The oil companies that pay these royalties may well be asking for money back in the form of grants for carbon capture projects or other technology spending to reduce emissions and help them get to net zero. The argument they could make: Albertans’ ability to enjoy this prosperity in the future will depend on the low carbon footprint of the energy sector, so they will end up paying for themselves by converting some of the excess in green grants.
Before these questions are answered, let’s ask out loud if this will even be a big argument between the contenders for the Kenney throne.
Fallout management did not emerge as a major topic of discussion among members of a party that was largely driven by issues such as reassessment of pandemic decisions, pipelines, curriculum and how to protect Alberta from the influence of Ottawa.
A base and cabinet that until recently were obsessed with cutting spending and erasing deficits the hard way — without an oil price boom — may be slow to focus on this new situation. And while continuing to demand more transfers for Alberta’s ‘fair deal’ and less for have-not-province equalization, it could suddenly start to look like an act of ‘poor little rich kid’, this talk is pissing off the Tories. united like nothing else.
There is also the fact that this time around, the oil price hike and fiscal recovery did not lead to a full recovery in employment or a boom in wage growth that could keep pace with inflationperhaps dampening the mood in large areas of Alberta.
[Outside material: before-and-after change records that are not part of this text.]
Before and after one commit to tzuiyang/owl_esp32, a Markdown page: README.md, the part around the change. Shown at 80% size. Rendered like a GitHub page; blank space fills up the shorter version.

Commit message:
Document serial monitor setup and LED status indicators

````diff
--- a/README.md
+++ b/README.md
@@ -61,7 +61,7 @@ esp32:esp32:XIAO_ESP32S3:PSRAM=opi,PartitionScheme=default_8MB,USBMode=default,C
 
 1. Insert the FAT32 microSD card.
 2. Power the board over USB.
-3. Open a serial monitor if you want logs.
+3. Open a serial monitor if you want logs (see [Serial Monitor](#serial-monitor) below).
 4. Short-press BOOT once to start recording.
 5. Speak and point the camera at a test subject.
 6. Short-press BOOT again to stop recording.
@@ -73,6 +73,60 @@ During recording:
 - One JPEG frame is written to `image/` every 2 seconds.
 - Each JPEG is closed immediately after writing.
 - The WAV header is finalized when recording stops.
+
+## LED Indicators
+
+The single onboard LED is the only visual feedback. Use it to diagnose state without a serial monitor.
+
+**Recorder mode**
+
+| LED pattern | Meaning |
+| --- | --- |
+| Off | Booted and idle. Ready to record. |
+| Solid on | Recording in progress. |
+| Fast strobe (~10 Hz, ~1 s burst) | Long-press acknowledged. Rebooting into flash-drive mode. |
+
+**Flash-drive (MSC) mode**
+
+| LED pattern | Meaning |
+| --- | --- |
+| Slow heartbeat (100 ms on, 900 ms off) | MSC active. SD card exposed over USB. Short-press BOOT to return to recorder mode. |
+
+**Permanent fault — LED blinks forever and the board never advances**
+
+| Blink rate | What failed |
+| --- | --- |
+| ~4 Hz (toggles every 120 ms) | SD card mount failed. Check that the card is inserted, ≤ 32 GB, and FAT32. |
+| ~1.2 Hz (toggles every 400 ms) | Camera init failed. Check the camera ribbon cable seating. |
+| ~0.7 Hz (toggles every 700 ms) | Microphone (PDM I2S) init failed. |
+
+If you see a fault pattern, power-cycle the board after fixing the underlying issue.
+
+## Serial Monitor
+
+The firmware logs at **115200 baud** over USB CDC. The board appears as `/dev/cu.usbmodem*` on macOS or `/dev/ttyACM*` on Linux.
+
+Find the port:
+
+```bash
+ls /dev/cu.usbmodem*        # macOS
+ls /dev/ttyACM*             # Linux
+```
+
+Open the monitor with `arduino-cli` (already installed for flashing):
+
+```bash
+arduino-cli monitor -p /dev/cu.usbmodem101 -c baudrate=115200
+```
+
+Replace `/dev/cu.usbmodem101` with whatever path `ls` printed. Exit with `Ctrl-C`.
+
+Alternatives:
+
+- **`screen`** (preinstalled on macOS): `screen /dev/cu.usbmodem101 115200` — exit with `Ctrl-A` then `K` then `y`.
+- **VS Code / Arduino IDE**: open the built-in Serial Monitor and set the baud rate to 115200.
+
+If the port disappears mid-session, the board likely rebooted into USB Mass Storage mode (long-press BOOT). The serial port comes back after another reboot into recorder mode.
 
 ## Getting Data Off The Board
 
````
Either way, that is the reality that the next prime minister will have to take advantage of. These may be easier decisions to make than Kenney, but they could have more implications for Alberta’s future.